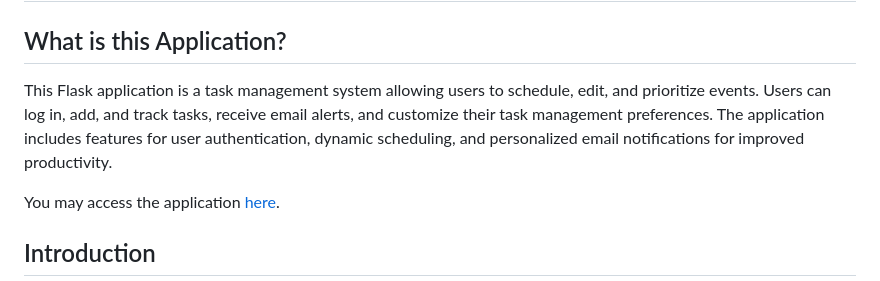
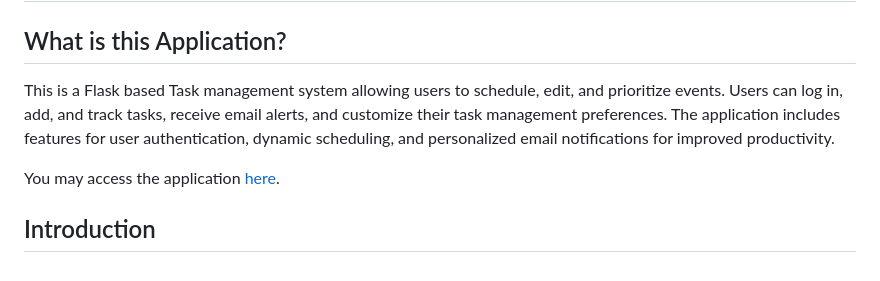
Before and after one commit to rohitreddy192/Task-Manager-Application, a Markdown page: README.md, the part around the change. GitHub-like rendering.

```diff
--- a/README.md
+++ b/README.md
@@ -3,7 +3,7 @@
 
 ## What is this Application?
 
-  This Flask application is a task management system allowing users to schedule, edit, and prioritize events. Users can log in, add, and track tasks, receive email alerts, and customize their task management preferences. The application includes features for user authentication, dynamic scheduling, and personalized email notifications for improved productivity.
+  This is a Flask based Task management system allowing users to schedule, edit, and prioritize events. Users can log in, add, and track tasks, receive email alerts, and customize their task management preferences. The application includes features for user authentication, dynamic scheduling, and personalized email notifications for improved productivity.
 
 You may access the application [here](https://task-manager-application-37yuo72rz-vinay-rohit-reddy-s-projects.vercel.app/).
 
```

■ ■ ■ ■

> **Exercise goal**
Set the entire listing down again, exact in every line, without any pictures.

> **Task output**
Before and after one commit to rohitreddy192/Task-Manager-Application, a Markdown page: README.md, the part around the change. GitHub-like rendering.

```diff
--- a/README.md
+++ b/README.md
@@ -3,7 +3,7 @@
 
 ## What is this Application?
 
-  This Flask application is a task management system allowing users to schedule, edit, and prioritize events. Users can log in, add, and track tasks, receive email alerts, and customize their task management preferences. The application includes features for user authentication, dynamic scheduling, and personalized email notifications for improved productivity.
+  This is a Flask based Task management system allowing users to schedule, edit, and prioritize events. Users can log in, add, and track tasks, receive email alerts, and customize their task management preferences. The application includes features for user authentication, dynamic scheduling, and personalized email notifications for improved productivity.
 
 You may access the application [here](https://task-manager-application-37yuo72rz-vinay-rohit-reddy-s-projects.vercel.app/).
 
```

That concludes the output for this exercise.